**Exercise description**
List all the lines in these records that hold "output".

(Records shown)

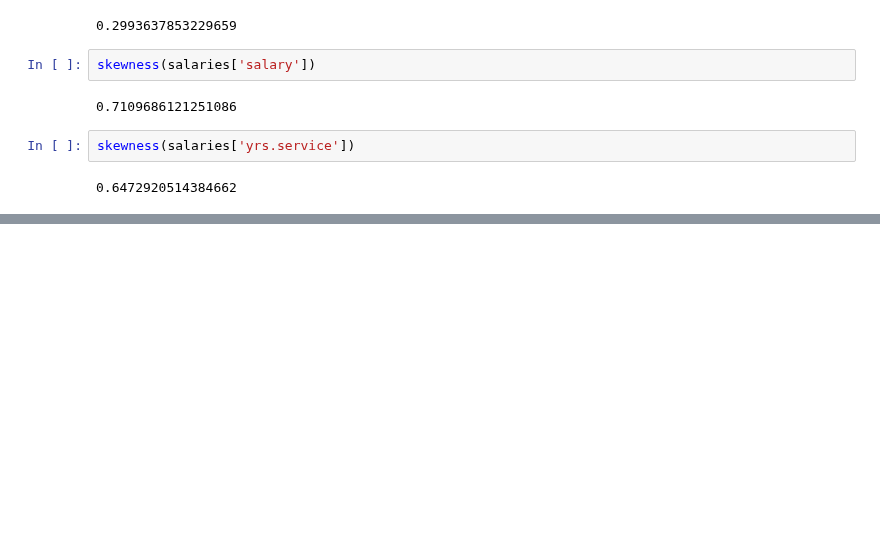
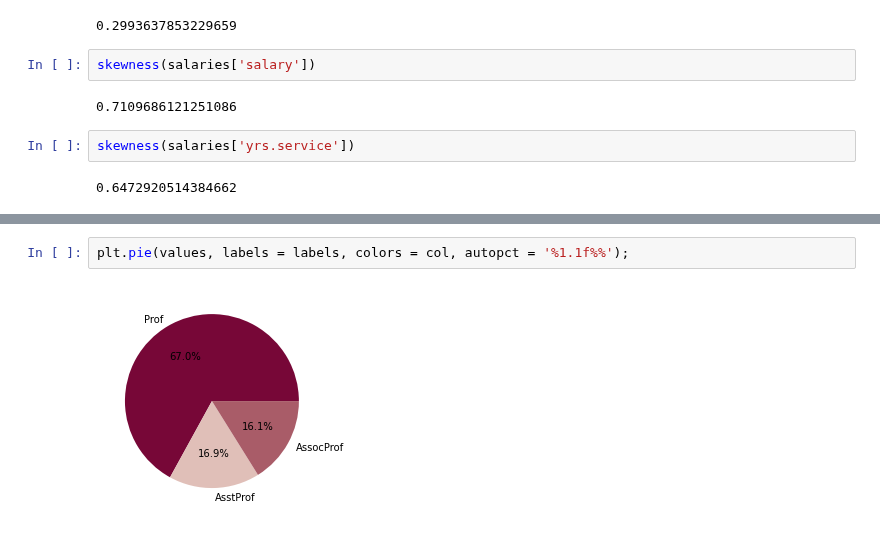
Before and after one commit to Jammal7/Introduction_to_Data_Science, a Jupyter notebook: GAMES/Introduction_to_Univariate_Statistics.ipynb, the cells around one changed output, grey strips where cells are left out. Cells and saved outputs as stored; diff of their text form; blank space fills up the shorter version.

```diff
--- a/GAMES/Introduction_to_Univariate_Statistics.ipynb
+++ b/GAMES/Introduction_to_Univariate_Statistics.ipynb
@@ -349,0 +412,4 @@ sns.boxplot(y = salaries["yrs"]);
+# %%
+plt.pie(values, labels = labels, colors = col, autopct = '%1.1f%%');
+# %% [output]
+[figure, added]
```
Also changed, not shown: parts of 75 cells of this notebook.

(End Records shown)

**Answer box**
Before and after one commit to Jammal7/Introduction_to_Data_Science, a Jupyter notebook: GAMES/Introduction_to_Univariate_Statistics.ipynb, the cells around one changed output, grey strips where cells are left out. Cells and saved outputs as stored; diff of their text form; blank space fills up the shorter version.
+# %% [output]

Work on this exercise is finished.